Sinzig-based Feddem, a K.D. Feddersen company specialised in the manufacture of extrusion machinery and accessories, was showcasing its compact extruder FED 26 MTS at the Fakuma this year, as well as a few new developments.
“Our focus is on flexible extruders,” said Michael Hampf, sales manager at Feddem. “Machines that can be reconfigured or restructured in set-up within two to four hours.”
The FED 26 MTS machine, which has been sold to the MOL Group, has a base length of 42 L/D but comes with two extensions for customers who need longer process lengths for products requiring a longer residence time.
“Customers, therefore, don’t need to buy a second machine. The extension means it is suitable for many different kinds of compounds.”
The machine, like Feddem’s other extruders, has a kneading block free configuration, instead boasting special mixing elements that, said Hampf, minimise polymer degradation. “Processing can be done at substantially lower melt temperatures – 60 to 70oC lower. It’s proven technology. Benchmark test performed by sister company Akro-Plastic show that using this technology, compounds are produced with up to 35% improvement in mechanical properties, compared to our competitors, including for glass-filled products. The mixing elements allow for a better distribution of the glass fibre in the compound, as well as less degradation of fibre length.”
Completely new is the double cleaning brush for cleaning the barrel of the extruder that, said Hampf, can substantially reduce downtime for operators. The brush unit comes with a hand-held electric drive, similar to a drill, and is resistant to temperatures up to 400oC, which means it can be used at operating temperature – no need to cool the machine down first, which yields considerable time savings. The brushes are customised according to the centreline distance of the customer’s extruder dimensions.

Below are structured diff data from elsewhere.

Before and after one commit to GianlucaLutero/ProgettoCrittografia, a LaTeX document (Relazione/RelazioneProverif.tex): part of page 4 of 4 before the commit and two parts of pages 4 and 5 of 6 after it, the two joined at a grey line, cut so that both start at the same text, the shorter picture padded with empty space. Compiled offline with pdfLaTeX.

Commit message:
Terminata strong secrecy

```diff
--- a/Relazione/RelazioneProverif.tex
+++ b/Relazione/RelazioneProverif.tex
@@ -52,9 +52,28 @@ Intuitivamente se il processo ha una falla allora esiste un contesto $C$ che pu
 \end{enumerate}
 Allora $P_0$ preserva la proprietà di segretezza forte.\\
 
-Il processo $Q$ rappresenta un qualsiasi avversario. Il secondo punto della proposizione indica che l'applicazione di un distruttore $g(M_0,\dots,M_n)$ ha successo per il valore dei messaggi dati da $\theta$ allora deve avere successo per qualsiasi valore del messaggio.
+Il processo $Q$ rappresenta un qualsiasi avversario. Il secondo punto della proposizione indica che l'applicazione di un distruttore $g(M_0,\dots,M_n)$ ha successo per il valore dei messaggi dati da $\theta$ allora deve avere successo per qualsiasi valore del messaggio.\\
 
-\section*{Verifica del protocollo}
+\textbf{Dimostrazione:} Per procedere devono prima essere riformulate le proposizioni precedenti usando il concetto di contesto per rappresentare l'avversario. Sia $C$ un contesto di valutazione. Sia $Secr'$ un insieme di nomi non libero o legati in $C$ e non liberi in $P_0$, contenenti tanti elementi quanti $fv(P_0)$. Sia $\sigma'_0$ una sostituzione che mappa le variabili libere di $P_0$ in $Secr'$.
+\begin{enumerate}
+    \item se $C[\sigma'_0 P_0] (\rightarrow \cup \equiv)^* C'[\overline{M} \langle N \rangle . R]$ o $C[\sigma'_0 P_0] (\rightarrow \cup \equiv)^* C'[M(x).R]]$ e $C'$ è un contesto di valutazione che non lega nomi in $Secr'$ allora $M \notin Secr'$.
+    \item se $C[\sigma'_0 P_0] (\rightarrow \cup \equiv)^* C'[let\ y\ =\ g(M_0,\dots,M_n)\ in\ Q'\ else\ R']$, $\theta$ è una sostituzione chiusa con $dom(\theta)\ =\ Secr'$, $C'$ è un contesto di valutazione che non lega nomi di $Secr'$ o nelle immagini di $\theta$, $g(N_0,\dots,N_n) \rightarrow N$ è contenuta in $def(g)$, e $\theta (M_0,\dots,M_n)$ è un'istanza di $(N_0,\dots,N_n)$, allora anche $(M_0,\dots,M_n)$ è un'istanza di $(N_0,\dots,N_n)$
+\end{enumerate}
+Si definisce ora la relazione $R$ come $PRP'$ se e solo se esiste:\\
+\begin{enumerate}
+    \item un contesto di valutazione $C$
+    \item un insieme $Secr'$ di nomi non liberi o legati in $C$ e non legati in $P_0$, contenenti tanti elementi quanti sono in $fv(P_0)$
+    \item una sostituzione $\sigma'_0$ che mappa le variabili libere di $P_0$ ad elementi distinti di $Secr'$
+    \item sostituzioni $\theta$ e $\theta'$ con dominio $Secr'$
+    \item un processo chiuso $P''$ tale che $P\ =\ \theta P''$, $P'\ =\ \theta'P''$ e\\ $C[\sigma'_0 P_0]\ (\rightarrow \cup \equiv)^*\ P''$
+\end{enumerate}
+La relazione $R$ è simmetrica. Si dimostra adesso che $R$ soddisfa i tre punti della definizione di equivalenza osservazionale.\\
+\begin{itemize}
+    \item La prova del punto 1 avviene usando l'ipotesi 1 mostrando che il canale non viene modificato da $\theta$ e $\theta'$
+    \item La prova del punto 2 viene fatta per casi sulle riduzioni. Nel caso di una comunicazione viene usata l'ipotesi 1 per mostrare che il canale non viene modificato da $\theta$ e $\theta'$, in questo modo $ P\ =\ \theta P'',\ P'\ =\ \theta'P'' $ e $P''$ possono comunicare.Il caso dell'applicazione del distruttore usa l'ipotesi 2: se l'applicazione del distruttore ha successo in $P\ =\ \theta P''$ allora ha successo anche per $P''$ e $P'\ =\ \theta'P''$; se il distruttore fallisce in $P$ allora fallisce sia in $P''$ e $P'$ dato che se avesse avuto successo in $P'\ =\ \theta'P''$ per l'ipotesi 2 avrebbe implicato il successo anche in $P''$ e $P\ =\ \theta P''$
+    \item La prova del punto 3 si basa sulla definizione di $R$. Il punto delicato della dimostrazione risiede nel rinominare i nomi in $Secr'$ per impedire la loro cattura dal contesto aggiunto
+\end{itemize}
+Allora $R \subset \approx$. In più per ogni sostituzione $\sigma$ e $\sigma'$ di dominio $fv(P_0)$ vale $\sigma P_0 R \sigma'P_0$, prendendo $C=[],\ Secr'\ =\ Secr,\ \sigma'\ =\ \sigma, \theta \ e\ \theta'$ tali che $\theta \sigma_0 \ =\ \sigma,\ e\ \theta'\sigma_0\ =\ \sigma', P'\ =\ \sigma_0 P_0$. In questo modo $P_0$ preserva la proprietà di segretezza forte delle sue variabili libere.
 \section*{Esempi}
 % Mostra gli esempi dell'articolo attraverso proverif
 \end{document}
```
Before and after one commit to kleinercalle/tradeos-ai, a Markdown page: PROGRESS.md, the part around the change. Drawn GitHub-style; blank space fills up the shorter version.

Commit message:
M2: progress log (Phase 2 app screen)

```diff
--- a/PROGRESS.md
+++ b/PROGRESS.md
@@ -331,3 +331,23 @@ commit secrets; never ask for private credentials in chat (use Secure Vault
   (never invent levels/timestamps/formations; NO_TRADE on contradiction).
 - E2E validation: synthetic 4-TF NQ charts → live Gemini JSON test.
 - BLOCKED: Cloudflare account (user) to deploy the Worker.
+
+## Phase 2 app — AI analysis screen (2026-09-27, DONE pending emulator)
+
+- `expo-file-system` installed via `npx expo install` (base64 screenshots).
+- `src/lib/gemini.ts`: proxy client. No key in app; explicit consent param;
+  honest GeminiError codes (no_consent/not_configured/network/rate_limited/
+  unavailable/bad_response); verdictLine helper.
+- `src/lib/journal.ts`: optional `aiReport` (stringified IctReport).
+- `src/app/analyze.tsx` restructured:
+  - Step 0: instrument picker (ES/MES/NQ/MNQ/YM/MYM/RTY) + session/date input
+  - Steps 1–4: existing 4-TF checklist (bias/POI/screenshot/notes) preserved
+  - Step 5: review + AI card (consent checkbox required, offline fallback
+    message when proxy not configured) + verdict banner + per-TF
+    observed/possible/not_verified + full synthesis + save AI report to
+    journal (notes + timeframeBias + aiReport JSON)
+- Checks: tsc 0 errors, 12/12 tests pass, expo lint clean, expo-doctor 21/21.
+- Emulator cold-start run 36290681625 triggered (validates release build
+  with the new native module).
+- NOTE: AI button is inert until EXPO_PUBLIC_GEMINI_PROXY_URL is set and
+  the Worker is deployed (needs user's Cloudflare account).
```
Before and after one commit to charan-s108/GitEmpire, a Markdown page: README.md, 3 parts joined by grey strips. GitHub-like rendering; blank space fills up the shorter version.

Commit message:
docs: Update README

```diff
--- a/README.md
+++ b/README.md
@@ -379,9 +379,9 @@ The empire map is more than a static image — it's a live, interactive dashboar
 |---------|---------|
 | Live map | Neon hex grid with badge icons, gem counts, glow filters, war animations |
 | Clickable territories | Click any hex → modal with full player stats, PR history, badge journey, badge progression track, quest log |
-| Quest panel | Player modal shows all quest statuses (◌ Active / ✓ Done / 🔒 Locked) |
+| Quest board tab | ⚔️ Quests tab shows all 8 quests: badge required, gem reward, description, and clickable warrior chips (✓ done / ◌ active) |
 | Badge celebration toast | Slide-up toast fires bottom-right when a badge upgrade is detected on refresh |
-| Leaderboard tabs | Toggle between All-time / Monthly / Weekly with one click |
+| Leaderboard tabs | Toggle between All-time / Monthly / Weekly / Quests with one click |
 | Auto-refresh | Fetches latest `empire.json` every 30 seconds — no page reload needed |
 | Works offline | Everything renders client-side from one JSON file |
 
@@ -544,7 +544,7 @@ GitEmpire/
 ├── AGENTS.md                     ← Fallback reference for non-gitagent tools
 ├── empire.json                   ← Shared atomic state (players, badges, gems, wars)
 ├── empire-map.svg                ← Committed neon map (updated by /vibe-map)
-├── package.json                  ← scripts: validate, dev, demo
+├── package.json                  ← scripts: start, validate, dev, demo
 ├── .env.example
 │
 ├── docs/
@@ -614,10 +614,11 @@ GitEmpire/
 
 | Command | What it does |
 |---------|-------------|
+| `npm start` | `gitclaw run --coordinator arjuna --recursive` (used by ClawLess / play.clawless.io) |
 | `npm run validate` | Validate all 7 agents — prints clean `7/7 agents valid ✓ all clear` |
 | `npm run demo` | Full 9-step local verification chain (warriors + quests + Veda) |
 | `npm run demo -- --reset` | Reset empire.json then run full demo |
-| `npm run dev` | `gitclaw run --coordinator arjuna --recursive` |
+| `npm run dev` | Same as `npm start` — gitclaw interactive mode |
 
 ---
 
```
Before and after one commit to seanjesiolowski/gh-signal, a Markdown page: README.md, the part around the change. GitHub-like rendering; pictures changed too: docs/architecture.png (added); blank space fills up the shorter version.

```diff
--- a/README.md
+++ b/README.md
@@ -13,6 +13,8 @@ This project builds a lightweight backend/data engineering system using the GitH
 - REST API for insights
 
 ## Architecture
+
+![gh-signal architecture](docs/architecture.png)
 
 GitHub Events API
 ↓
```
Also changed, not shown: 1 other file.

“Downtime has a huge impact on compound price. As lot sizes are becoming smaller, the extruder barrel needs to be cleaned more frequently, which means ramping the extruder down and ramping it up again,” he said. “The less often that has to happen can ultimately have a big impact on the price of the compounds produced.”